== WHAT TO PRODUCE ==
From the records below, take each line where the string "datetime" shows up and copy it.

== DATA RECORDS ==
= = = =
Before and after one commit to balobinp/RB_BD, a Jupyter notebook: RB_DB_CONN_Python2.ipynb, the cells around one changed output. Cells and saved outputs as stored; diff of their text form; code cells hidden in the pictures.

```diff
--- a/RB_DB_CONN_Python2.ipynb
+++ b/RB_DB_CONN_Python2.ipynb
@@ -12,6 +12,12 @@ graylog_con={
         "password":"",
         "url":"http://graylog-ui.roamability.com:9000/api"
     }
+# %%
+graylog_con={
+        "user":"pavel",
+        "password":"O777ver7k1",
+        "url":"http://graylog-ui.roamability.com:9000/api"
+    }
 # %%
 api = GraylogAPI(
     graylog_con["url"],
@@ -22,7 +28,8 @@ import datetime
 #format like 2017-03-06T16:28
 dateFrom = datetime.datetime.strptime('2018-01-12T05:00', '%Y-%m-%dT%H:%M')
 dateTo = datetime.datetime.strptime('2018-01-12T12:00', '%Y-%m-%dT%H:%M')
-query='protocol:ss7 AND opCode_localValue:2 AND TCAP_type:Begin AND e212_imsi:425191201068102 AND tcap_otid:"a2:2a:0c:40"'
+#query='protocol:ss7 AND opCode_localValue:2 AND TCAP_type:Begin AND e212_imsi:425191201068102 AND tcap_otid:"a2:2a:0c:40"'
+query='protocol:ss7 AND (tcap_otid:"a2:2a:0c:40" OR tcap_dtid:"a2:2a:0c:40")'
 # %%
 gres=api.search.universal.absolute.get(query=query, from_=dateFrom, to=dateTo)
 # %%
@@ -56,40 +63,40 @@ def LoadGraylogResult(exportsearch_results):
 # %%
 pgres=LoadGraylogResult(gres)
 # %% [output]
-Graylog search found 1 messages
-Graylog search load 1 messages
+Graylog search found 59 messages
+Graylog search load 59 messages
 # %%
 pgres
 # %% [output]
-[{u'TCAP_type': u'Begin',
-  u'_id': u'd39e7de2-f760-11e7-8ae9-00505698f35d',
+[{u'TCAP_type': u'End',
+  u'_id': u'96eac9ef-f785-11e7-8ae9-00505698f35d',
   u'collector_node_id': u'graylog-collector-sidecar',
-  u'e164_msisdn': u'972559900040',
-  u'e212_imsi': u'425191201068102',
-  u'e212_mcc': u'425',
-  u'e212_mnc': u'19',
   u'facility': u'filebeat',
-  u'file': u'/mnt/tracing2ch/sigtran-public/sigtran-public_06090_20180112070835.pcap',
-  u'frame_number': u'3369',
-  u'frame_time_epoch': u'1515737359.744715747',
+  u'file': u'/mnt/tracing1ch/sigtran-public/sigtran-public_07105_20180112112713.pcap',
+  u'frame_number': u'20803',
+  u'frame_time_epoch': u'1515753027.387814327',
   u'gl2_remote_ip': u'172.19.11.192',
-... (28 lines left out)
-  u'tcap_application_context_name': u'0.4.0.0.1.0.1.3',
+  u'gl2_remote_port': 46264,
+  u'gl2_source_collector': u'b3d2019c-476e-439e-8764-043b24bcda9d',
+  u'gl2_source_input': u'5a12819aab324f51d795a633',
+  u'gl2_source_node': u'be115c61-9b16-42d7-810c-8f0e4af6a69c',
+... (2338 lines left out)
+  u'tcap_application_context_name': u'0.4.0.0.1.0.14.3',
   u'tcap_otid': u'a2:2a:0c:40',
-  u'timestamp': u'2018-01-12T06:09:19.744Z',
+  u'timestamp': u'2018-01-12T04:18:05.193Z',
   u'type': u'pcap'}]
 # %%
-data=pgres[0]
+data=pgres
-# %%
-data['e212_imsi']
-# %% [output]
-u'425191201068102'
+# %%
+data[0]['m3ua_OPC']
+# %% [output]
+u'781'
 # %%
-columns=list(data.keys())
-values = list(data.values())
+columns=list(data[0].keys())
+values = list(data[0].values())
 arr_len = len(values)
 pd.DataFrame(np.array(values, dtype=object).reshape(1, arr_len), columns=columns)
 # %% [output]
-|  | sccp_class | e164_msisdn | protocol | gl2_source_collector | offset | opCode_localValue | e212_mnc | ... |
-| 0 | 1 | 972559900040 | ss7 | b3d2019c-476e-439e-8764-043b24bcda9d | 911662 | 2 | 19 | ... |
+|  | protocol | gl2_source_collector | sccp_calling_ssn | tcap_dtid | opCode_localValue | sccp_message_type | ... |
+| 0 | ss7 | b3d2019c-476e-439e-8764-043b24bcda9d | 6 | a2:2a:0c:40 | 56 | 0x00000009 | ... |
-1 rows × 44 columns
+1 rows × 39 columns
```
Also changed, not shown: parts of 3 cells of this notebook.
= = = =
== RESULT FOR THIS TASK ==
@@ -22,7 +28,8 @@ import datetime
 dateFrom = datetime.datetime.strptime('2018-01-12T05:00', '%Y-%m-%dT%H:%M')
 dateTo = datetime.datetime.strptime('2018-01-12T12:00', '%Y-%m-%dT%H:%M')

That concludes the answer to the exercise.